::: The data
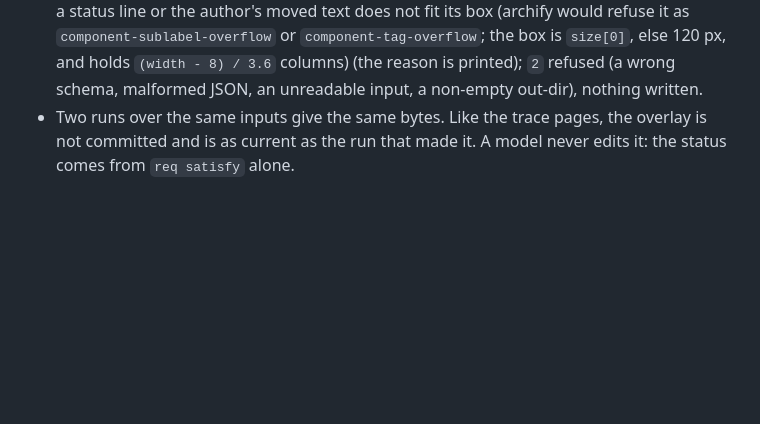
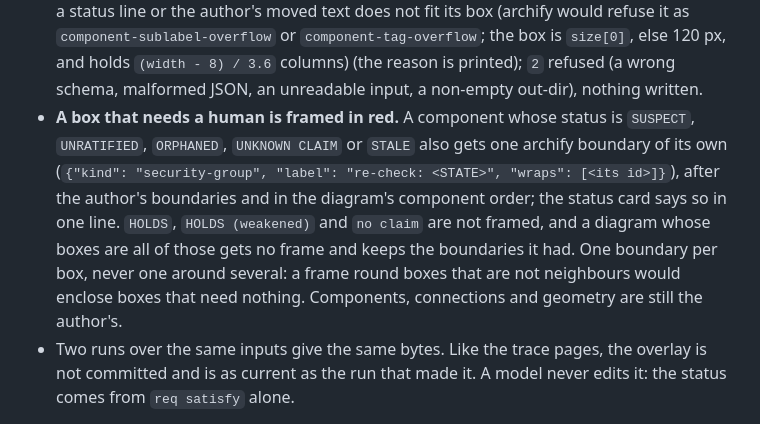
Before and after one commit to autox-my/req, a Markdown page: examples/graph/README.md, the part around the change. GitHub-like rendering; blank space fills up the shorter version.

```diff
--- a/examples/graph/README.md
+++ b/examples/graph/README.md
@@ -179,6 +179,12 @@ ARCHIFY_UPDATE_CHECK_DISABLED=1 node ../archify/archify/bin/archify.mjs \
 - **Exit:** `0` written; `3` written, but a component is `STALE`, a link names an unknown claim, or a status line or the
   author's moved text does not fit its box (archify would refuse it as `component-sublabel-overflow` or
   `component-tag-overflow`; the box is `size[0]`, else 120 px, and holds `(width - 8) / 3.6` columns) (the reason is printed); `2` refused (a wrong schema, malformed JSON, an unreadable input, a non-empty out-dir), nothing written.
+- **A box that needs a human is framed in red.** A component whose status is `SUSPECT`, `UNRATIFIED`, `ORPHANED`,
+  `UNKNOWN CLAIM` or `STALE` also gets one archify boundary of its own (`{"kind": "security-group", "label": "re-check:
+  <STATE>", "wraps": [<its id>]}`), after the author's boundaries and in the diagram's component order; the status card says so
+  in one line. `HOLDS`, `HOLDS (weakened)` and `no claim` are not framed, and a diagram whose boxes are all of those gets no
+  frame and keeps the boundaries it had. One boundary per box, never one around several: a frame round boxes that are not
+  neighbours would enclose boxes that need nothing. Components, connections and geometry are still the author's.
 - Two runs over the same inputs give the same bytes. Like the trace pages, the overlay is not committed and is as current
   as the run that made it. A model never edits it: the status comes from `req satisfy` alone.
 
```
Also changed, not shown: README.md (+1 -1 lines), docs/adr/0052-an-architecture-diagram-shows-the-claims-its-components-satisfy.md (+29 -0 lines), docs/architecture/drift/req-drift.png, 6 other files.
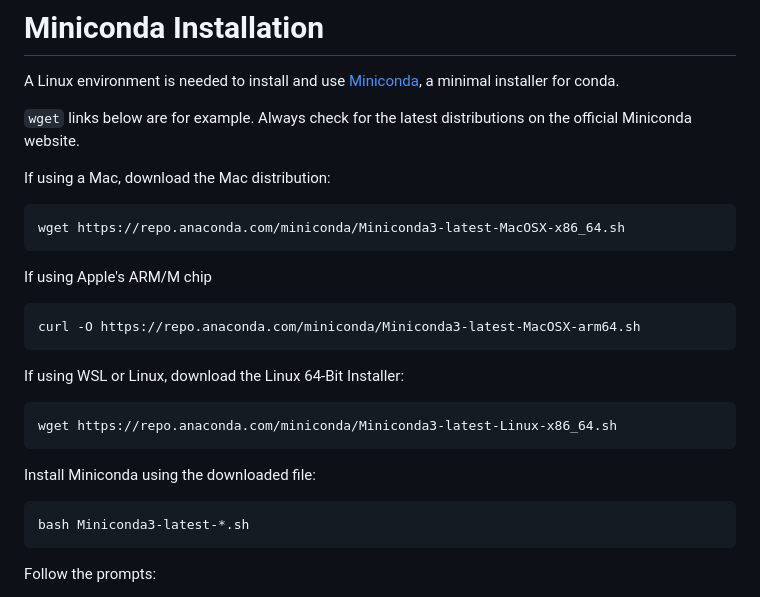
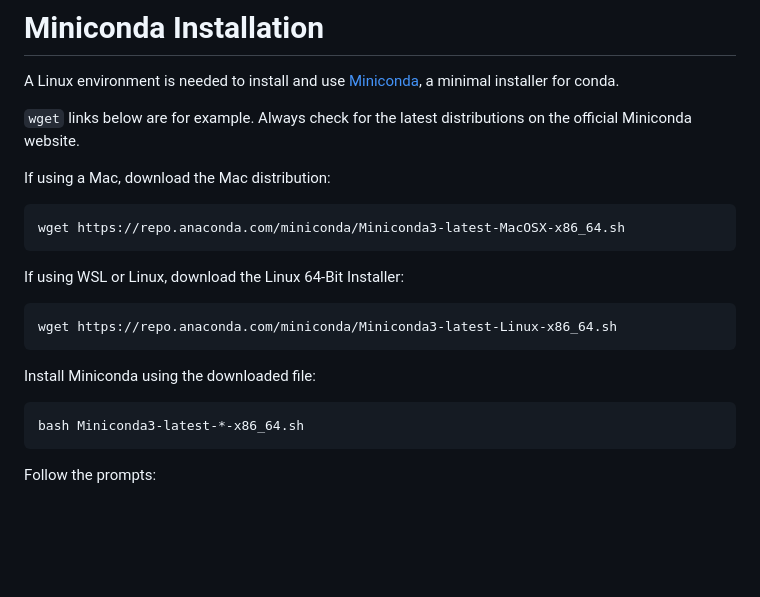
Before and after one commit to USDA-VS/vSNP3, a Markdown page: docs/instructions/conda_instructions.md, the part around the change. GitHub-like rendering; blank space fills up the shorter version.

````diff
--- a/docs/instructions/conda_instructions.md
+++ b/docs/instructions/conda_instructions.md
@@ -10,11 +10,6 @@ If using a Mac, download the Mac distribution:
 wget https://repo.anaconda.com/miniconda/Miniconda3-latest-MacOSX-x86_64.sh
 ```
 
-If using Apple's ARM/M chip
-```
-curl -O https://repo.anaconda.com/miniconda/Miniconda3-latest-MacOSX-arm64.sh
-```
-
 If using WSL or Linux, download the Linux 64-Bit Installer:
 
 ```
@@ -24,7 +19,7 @@ wget https://repo.anaconda.com/miniconda/Miniconda3-latest-Linux-x86_64.sh
 Install Miniconda using the downloaded file:
 
 ```
-bash Miniconda3-latest-*.sh
+bash Miniconda3-latest-*-x86_64.sh
 ```
 
 Follow the prompts:
````
Also changed, not shown: docs/img/defining_snp_example.png (renamed from docs/instructions/defining_snp_example.png).
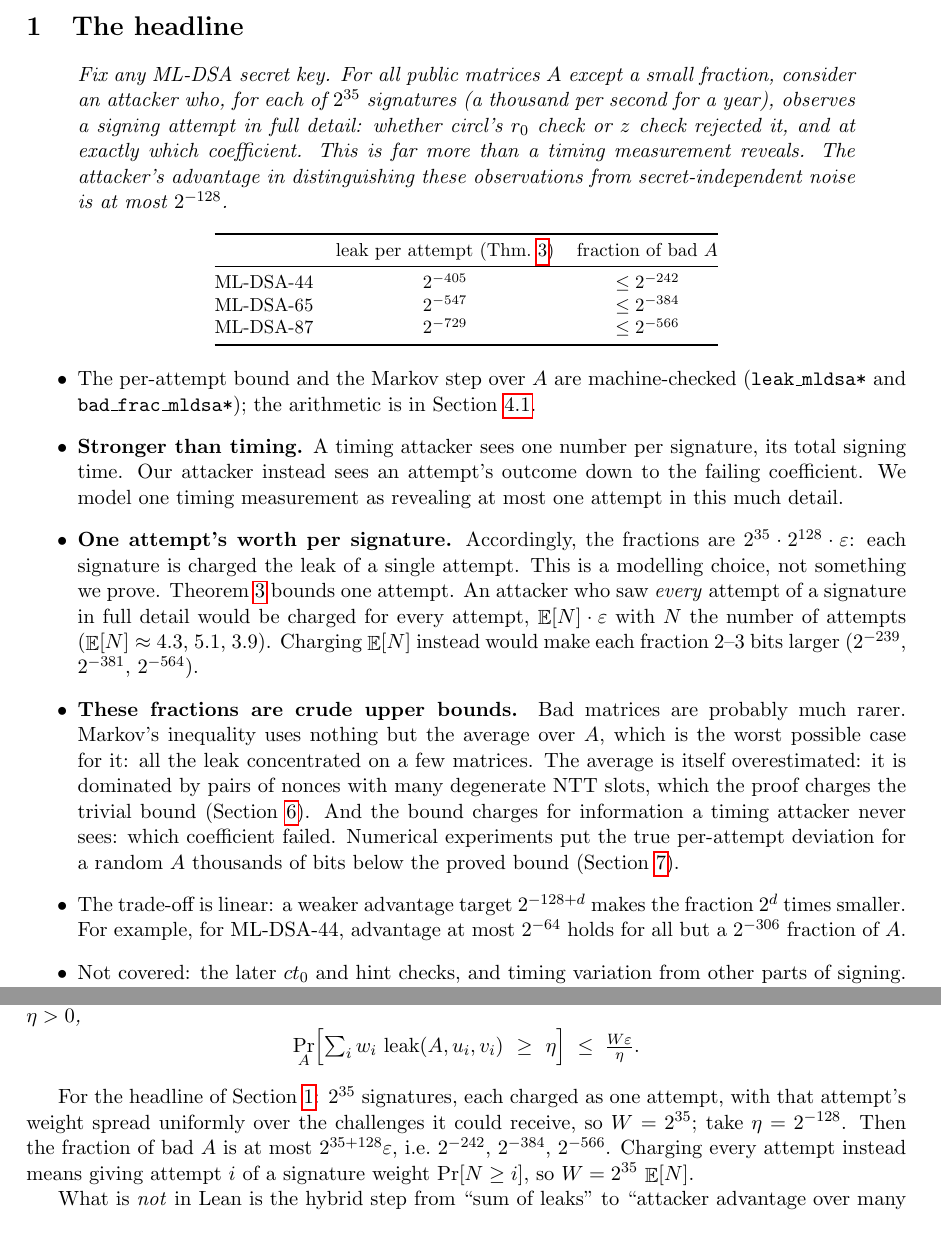
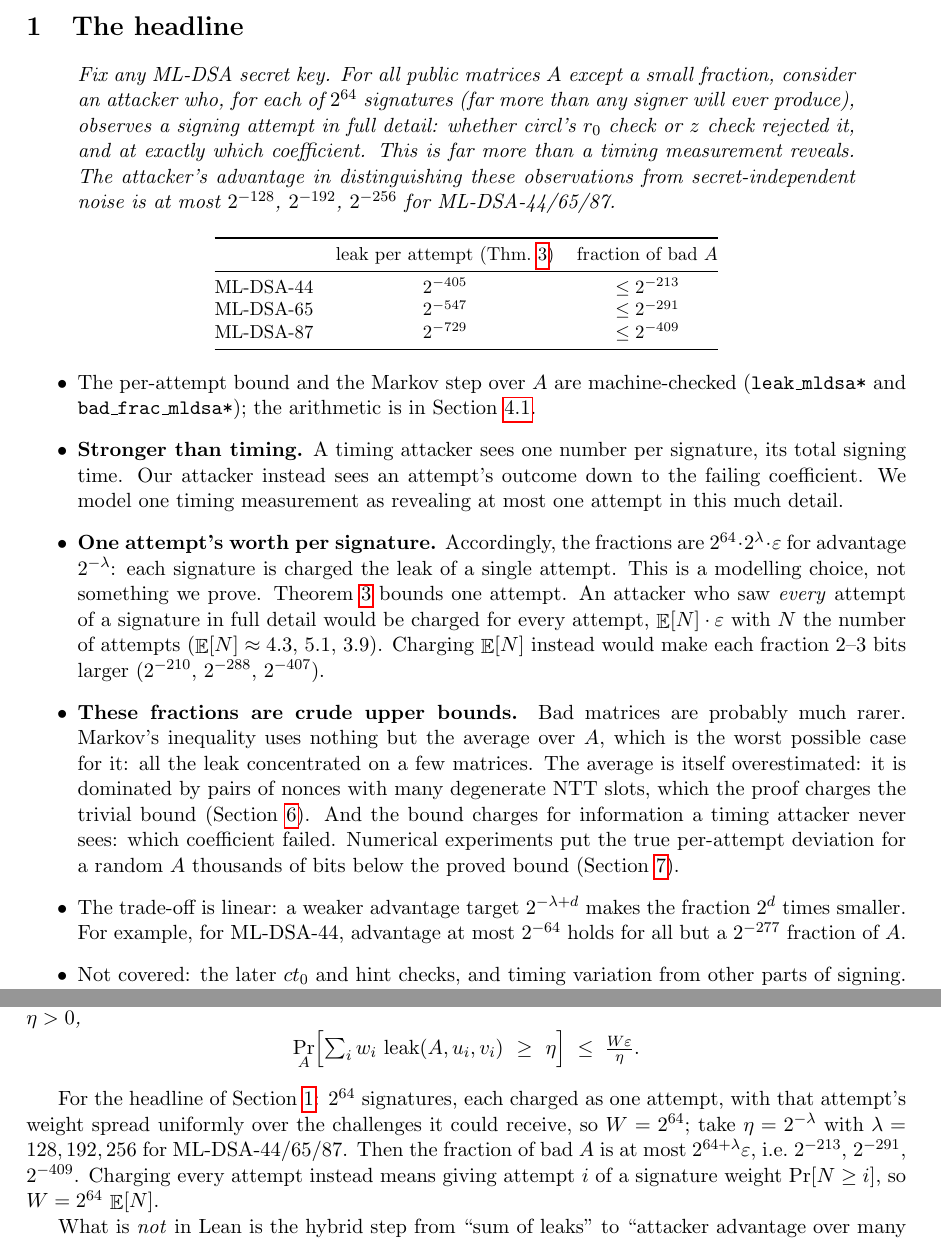
Before and after one commit to bwesterb/mldsa-rejorder, a LaTeX paper (RejOrder.tex): two parts of pages 2 and 5 of 11, joined at a grey line, cut so that both start at the same text. Compiled offline with pdfLaTeX.

Commit message:
RejOrder.tex: 2^64 signatures, advantage 2^-128/-192/-256 per level
Co-Authored-By: Claude Opus 5.5 <noreply@anthropic.com>
Claude-Session: https://claude.ai/code/session_015BFWhAnGAvBFudWvero6cs

```diff
--- a/RejOrder.tex
+++ b/RejOrder.tex
@@ -64,11 +65,11 @@ proof.
 
 \begin{quote}
 \emph{Fix any ML-DSA secret key. For all public matrices $A$ except a small fraction, consider
-an attacker who, for each of $2^{35}$ signatures (a thousand per second for a year), observes a
-signing attempt in full detail: whether circl's $r_0$ check or $z$ check rejected it, and at
+an attacker who, for each of $2^{64}$ signatures (far more than any signer will ever
+produce), observes a signing attempt in full detail: whether circl's $r_0$ check or $z$ check rejected it, and at
 exactly which coefficient. This is far more than a timing measurement reveals. The attacker's
 advantage in distinguishing these observations from secret-independent noise is at most
-$2^{-128}$.}
+$2^{-128}$, $2^{-192}$, $2^{-256}$ for ML-DSA-44/65/87.}
 \end{quote}
 
 \begin{center}\small
@@ -76,9 +77,9 @@ $2^{-128}$.}
 \toprule
  & leak per attempt (Thm.~\ref{thm:main}) & fraction of bad $A$ \\
 \midrule
-ML-DSA-44 & $2^{-405}$ & $\le 2^{-242}$ \\
-ML-DSA-65 & $2^{-547}$ & $\le 2^{-384}$ \\
-ML-DSA-87 & $2^{-729}$ & $\le 2^{-566}$ \\
+ML-DSA-44 & $2^{-405}$ & $\le 2^{-213}$ \\
+ML-DSA-65 & $2^{-547}$ & $\le 2^{-291}$ \\
+ML-DSA-87 & $2^{-729}$ & $\le 2^{-409}$ \\
 \bottomrule
 \end{tabular}
 \end{center}
@@ -92,12 +93,12 @@ ML-DSA-87 & $2^{-729}$ & $\le 2^{-566}$ \\
         coefficient. We model one timing measurement as revealing at most one attempt in this much
         detail.
   \item \textbf{One attempt's worth per signature.} Accordingly, the fractions are
-        $2^{35}\cdot2^{128}\cdot\varepsilon$: each signature is charged the leak of a single
+        $2^{64}\cdot2^{\lambda}\cdot\varepsilon$ for advantage $2^{-\lambda}$: each signature is charged the leak of a single
         attempt. This is a modelling choice, not something we prove. Theorem~\ref{thm:main}
         bounds one attempt. An attacker who saw \emph{every} attempt of a signature in full
         detail would be charged for every attempt, $\E[N]\cdot\varepsilon$ with $N$ the number of
         attempts ($\E[N]\approx4.3$, $5.1$, $3.9$). Charging $\E[N]$ instead would make each
-        fraction $2$--$3$ bits larger ($2^{-239}$, $2^{-381}$, $2^{-564}$).
+        fraction $2$--$3$ bits larger ($2^{-210}$, $2^{-288}$, $2^{-407}$).
   \item \textbf{These fractions are crude upper bounds.} Bad matrices are probably much rarer.
         Markov's inequality uses nothing but the average over $A$, which is the worst possible
         case for it: all the leak concentrated on a few matrices. The average is itself
@@ -106,9 +107,9 @@ ML-DSA-87 & $2^{-729}$ & $\le 2^{-566}$ \\
         information a timing attacker never sees: which coefficient failed. Numerical experiments put
         the true per-attempt deviation for a random $A$ thousands of bits below the proved bound
         (Section~\ref{sec:tight}).
-  \item The trade-off is linear: a weaker advantage target $2^{-128+d}$ makes the fraction $2^d$
+  \item The trade-off is linear: a weaker advantage target $2^{-\lambda+d}$ makes the fraction $2^d$
         times smaller. For example, for ML-DSA-44, advantage at most $2^{-64}$ holds for all but a
-        $2^{-306}$ fraction of $A$.
+        $2^{-277}$ fraction of $A$.
   \item Not covered: the later $ct_0$ and hint checks, and timing variation from other parts of
         signing. The hybrid
         argument over attempts and the random-oracle modelling of the challenge are standard but
@@ -307,11 +308,11 @@ shifts $(u_i,v_i)$ with weights $w_i\ge0$ of total weight $W=\sum_i w_i$, and ev
 \]
 \end{theorem}
 
-For the headline of Section~\ref{sec:headline}: $2^{35}$ signatures, each charged as one
+For the headline of Section~\ref{sec:headline}: $2^{64}$ signatures, each charged as one
 attempt, with that attempt's weight spread uniformly over the challenges it could receive, so
-$W=2^{35}$; take $\eta=2^{-128}$. Then the fraction of bad $A$ is at most
-$2^{35+128}\varepsilon$, i.e.\ $2^{-242}$, $2^{-384}$, $2^{-566}$. Charging every attempt instead
-means giving attempt $i$ of a signature weight $\Pr[N\ge i]$, so $W=2^{35}\,\E[N]$.
+$W=2^{64}$; take $\eta=2^{-\lambda}$ with $\lambda = 128, 192, 256$ for ML-DSA-44/65/87. Then the
+fraction of bad $A$ is at most $2^{64+\lambda}\varepsilon$, i.e.\ $2^{-213}$, $2^{-291}$, $2^{-409}$. Charging every attempt instead
+means giving attempt $i$ of a signature weight $\Pr[N\ge i]$, so $W=2^{64}\,\E[N]$.
 
 What is \emph{not} in Lean is the hybrid step from ``sum of leaks'' to ``attacker advantage over
 many attempts'', and the random-oracle step that makes the challenges uniform and independent of
```
Also changed, not shown: RejOrder.tex (7 more changed lines).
::::::
◆ **Work to complete**: Go through the records. Copy each line where "measurement" appears.

◆ **Response**:
 exactly which coefficient. This is far more than a timing measurement reveals. The attacker's
         coefficient. We model one timing measurement as revealing at most one attempt in this much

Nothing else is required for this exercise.